#### [Task item]
Copy out the data word for word, without any of its pictures.

#### [Records provided]
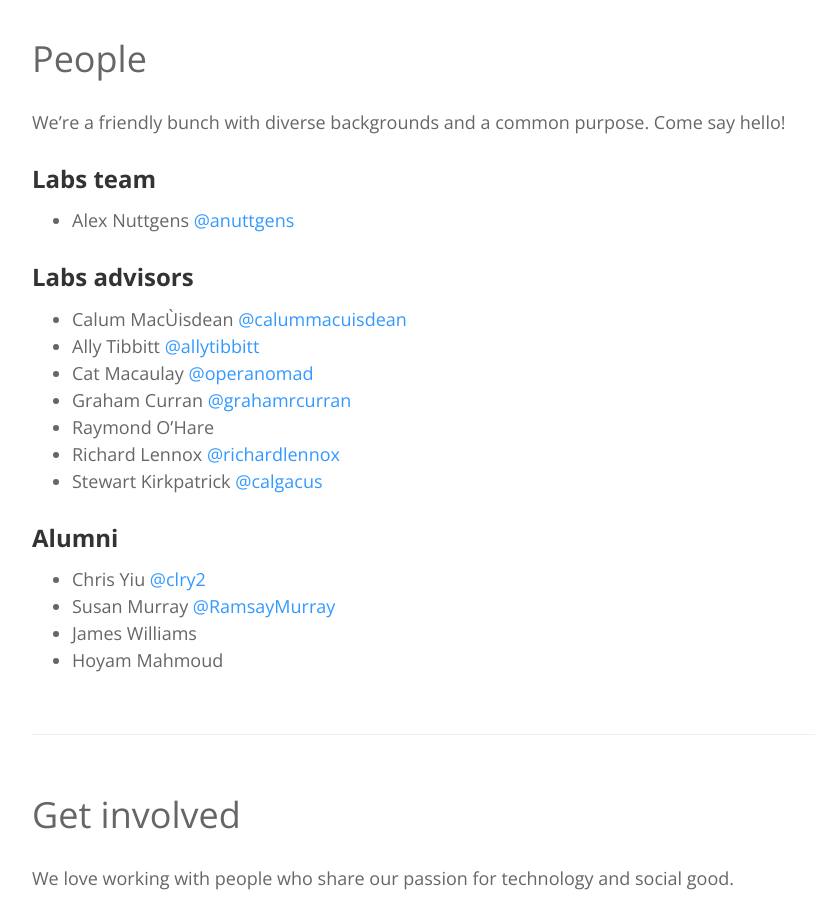
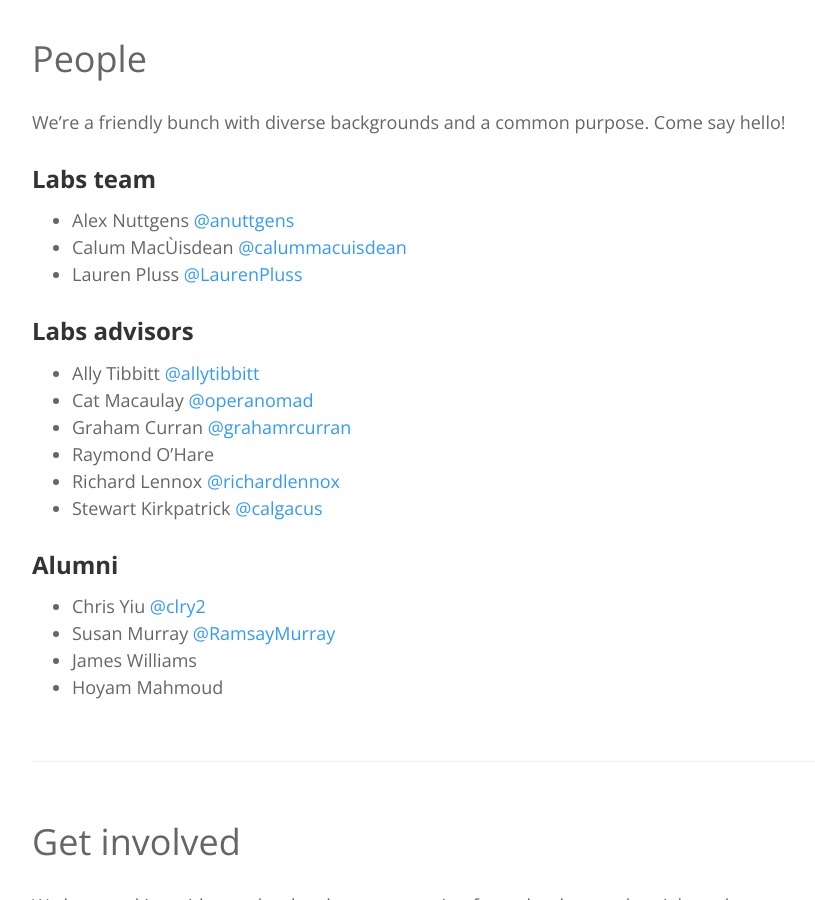
Before and after one commit to scvolabs/scvolabs-website, a Jekyll site: the page built from index.md, in a window 1280 px wide and 900 px high, scrolled down 1692 px. Shown: the whole window, without its empty margins (38-853 px from the left). Built offline with Jekyll 4.4.1, drawn with Linux system fonts in a browser that asks for light colours; nearby versions of some CDN libraries.

Commit message:
Update index.md

```diff
--- a/index.md
+++ b/index.md
@@ -52,10 +52,11 @@ We're a friendly bunch with diverse backgrounds and a common purpose. Come say h
 ### Labs team
 
 - Alex Nuttgens [@anuttgens](https://twitter.com/anuttgens)
+- Calum MacÙisdean [@calummacuisdean](https://twitter.com/calummacuisdean)
+- Lauren Pluss [@LaurenPluss](https://twitter.com/LaurenPluss)
 
 ### Labs advisors
 
-- Calum MacÙisdean [@calummacuisdean](https://twitter.com/calummacuisdean)
 - Ally Tibbitt [@allytibbitt](https://twitter.com/allytibbitt)
 - Cat Macaulay [@operanomad](https://twitter.com/operanomad)
 - Graham Curran [@grahamrcurran](https://twitter.com/grahamrcurran)
```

#### [Result of the exercise]
Before and after one commit to scvolabs/scvolabs-website, a Jekyll site: the page built from index.md, in a window 1280 px wide and 900 px high, scrolled down 1692 px. Shown: the whole window, without its empty margins (38-853 px from the left). Built offline with Jekyll 4.4.1, drawn with Linux system fonts in a browser that asks for light colours; nearby versions of some CDN libraries.

Commit message:
Update index.md

```diff
--- a/index.md
+++ b/index.md
@@ -52,10 +52,11 @@ We're a friendly bunch with diverse backgrounds and a common purpose. Come say h
 ### Labs team
 
 - Alex Nuttgens [@anuttgens](https://twitter.com/anuttgens)
+- Calum MacÙisdean [@calummacuisdean](https://twitter.com/calummacuisdean)
+- Lauren Pluss [@LaurenPluss](https://twitter.com/LaurenPluss)
 
 ### Labs advisors
 
-- Calum MacÙisdean [@calummacuisdean](https://twitter.com/calummacuisdean)
 - Ally Tibbitt [@allytibbitt](https://twitter.com/allytibbitt)
 - Cat Macaulay [@operanomad](https://twitter.com/operanomad)
 - Graham Curran [@grahamrcurran](https://twitter.com/grahamrcurran)
```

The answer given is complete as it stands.